Maybe they should make Tiger Woods start playing with one hand tied behind his back. After all, he proved that he’s better than everyone else in the world playing on one leg. Maybe the next step is to make him prove he can win playing with one hand. A few years ago, when the PGA Tour came out with the slogan, "These Guys Are Good," a number of players suggested it be rewritten to say, "These Guys Are Pretty Good, But This One Guy Is Great."
In this vein, two announcers for the Golf Channel, Kelly Tilghman and Nick Faldo, provided some on-air "advice" for golf’s elites, whose combined performances are rarely enough to beat Woods. Faldo (a golfer himself) said that the upcoming players should "gang up" on Woods to beat him at his game. Tilghman then advised PGA Tour players that the only way to prevent Woods from winning virtually every tournament would be for the players to "lynch him in a back alley" (Sirak 2008).
It is of little importance at the individual level whether Tilghman’s remark was intended as racist by her or interpreted as such by him. Enough has been said about this already, including Wood’s own statement that he did not take her comment as racist and that he did not think there was any ill intent (Associated Press 2008). Regardless, such a remark is offensive within the larger African American civil society in that there is a 200-year history of racial lynching against mainly African American men for any number of "reasons," including (most often) any indication of their interest in or relationships with white women (Johnston 1970). Extending the analysis further, scholars of lynching note that it was primarily a tool of social control, a way to remind all African Americans of their subordinate place in the social, political economy of the United States (Davis 1983; Patterson 1998; Hattery and Smith 2007). Lynching was a mechanism for controlling "uppity Negroes" who threatened the social order. In this context, the exchange between Tilghman and Faldo is illustrative of the sheer dominance of Woods’ play and the threat of his dominance to the social order of golf, a sport that remains dominated by white men with upper class privilege.
My attempt at explaining Tiger Wood’s dominance in golf uses reversal theory, which is most often referenced to the work of Michael Apter (1989). According to Apter’s work, reversal theory explains individual behavior; it is framed in three states:
In Apter’s work, we find that the core of the theory involves individual motivation and the structure of mental life. For Woods, this means-and it has been corroborated-that mentally, he, more than other golfers, can focus on the task at hand, letting nothing bother or upset his concentration. Another aspect of this theory of the structure of mental life is the ability to craft a deep desire from a basic social-psychological standpoint to (over)value winning. This desire is connected to the emotions (some of which we see in Woods when his opponents get too close), and, finally, to the way in which Woods views the world-that is, seeing the world in his own particular way. I would frame this as a positive myopia.

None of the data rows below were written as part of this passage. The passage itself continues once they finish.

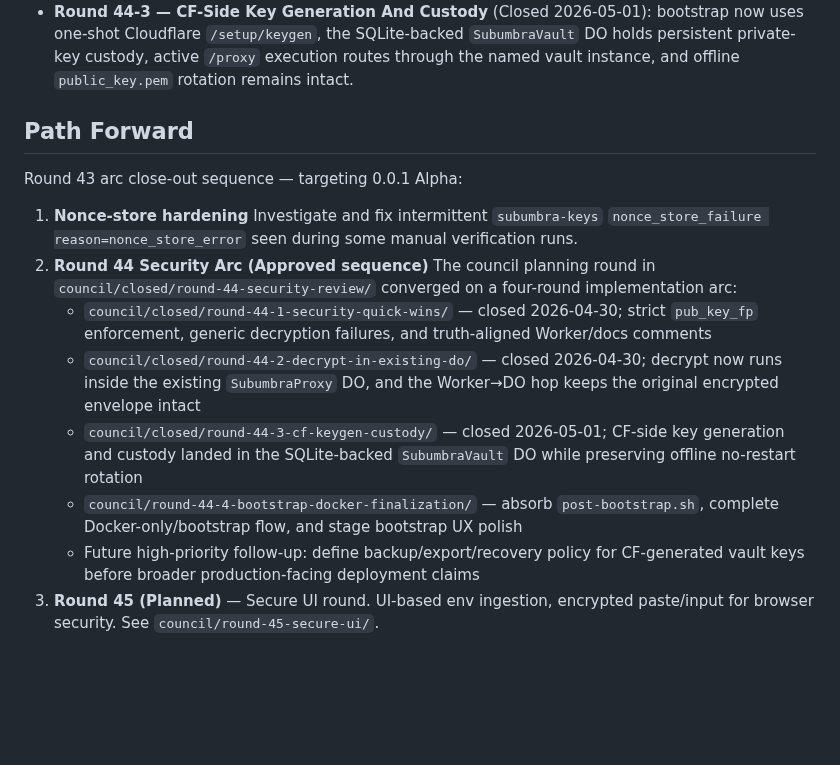
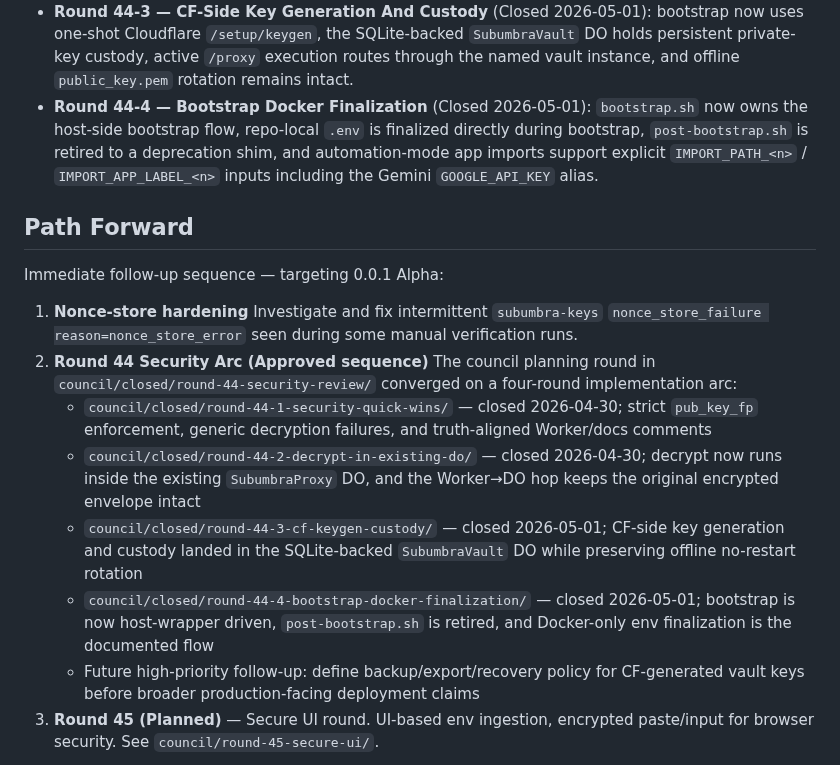
Before and after one commit to polysemic/Subumbra, a Markdown page: PROJECT_STATUS.md, the part around the change. Drawn GitHub-style; blank space fills up the shorter version.

Commit message:
round-44-4-bootstrap-docker-finalization close-out — CLOSED

```diff
--- a/PROJECT_STATUS.md
+++ b/PROJECT_STATUS.md
@@ -135,10 +135,11 @@ This arc focuses on evolving Subumbra from a static, bundled configuration into
 - **Round 44-1 — Security Quick Wins** (Closed 2026-04-30): strict `pub_key_fp` enforcement is now fail-closed, caller-visible fingerprint mismatch detail is removed, and Worker/docs comments are aligned with the current plaintext boundary.
 - **Round 44-2 — Decrypt In Existing DO** (Closed 2026-04-30): the decrypt execution boundary now lives in the existing `SubumbraProxy` Durable Object, the Worker→DO hop carries the encrypted envelope instead of plaintext `apiKey`, and public `/proxy` validation/error behavior remains unchanged.
 - **Round 44-3 — CF-Side Key Generation And Custody** (Closed 2026-05-01): bootstrap now uses one-shot Cloudflare `/setup/keygen`, the SQLite-backed `SubumbraVault` DO holds persistent private-key custody, active `/proxy` execution routes through the named vault instance, and offline `public_key.pem` rotation remains intact.
+- **Round 44-4 — Bootstrap Docker Finalization** (Closed 2026-05-01): `bootstrap.sh` now owns the host-side bootstrap flow, repo-local `.env` is finalized directly during bootstrap, `post-bootstrap.sh` is retired to a deprecation shim, and automation-mode app imports support explicit `IMPORT_PATH_<n>` / `IMPORT_APP_LABEL_<n>` inputs including the Gemini `GOOGLE_API_KEY` alias.
 
 ## Path Forward
 
-Round 43 arc close-out sequence — targeting 0.0.1 Alpha:
+Immediate follow-up sequence — targeting 0.0.1 Alpha:
 
 1. **Nonce-store hardening**
    Investigate and fix intermittent `subumbra-keys` `nonce_store_failure reason=nonce_store_error` seen during some manual verification runs.
@@ -147,7 +148,7 @@ Round 43 arc close-out sequence — targeting 0.0.1 Alpha:
    - `council/closed/round-44-1-security-quick-wins/` — closed 2026-04-30; strict `pub_key_fp` enforcement, generic decryption failures, and truth-aligned Worker/docs comments
    - `council/closed/round-44-2-decrypt-in-existing-do/` — closed 2026-04-30; decrypt now runs inside the existing `SubumbraProxy` DO, and the Worker→DO hop keeps the original encrypted envelope intact
    - `council/closed/round-44-3-cf-keygen-custody/` — closed 2026-05-01; CF-side key generation and custody landed in the SQLite-backed `SubumbraVault` DO while preserving offline no-restart rotation
-   - `council/round-44-4-bootstrap-docker-finalization/` — absorb `post-bootstrap.sh`, complete Docker-only/bootstrap flow, and stage bootstrap UX polish
+   - `council/closed/round-44-4-bootstrap-docker-finalization/` — closed 2026-05-01; bootstrap is now host-wrapper driven, `post-bootstrap.sh` is retired, and Docker-only env finalization is the documented flow
    - Future high-priority follow-up: define backup/export/recovery policy for CF-generated vault keys before broader production-facing deployment claims
 3. **Round 45 (Planned)** — Secure UI round. UI-based env ingestion, encrypted paste/input for browser security. See `council/round-45-secure-ui/`.
 
```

This is an excerpt from Sociology of Sport and Social Theory, edited by Earl Smith.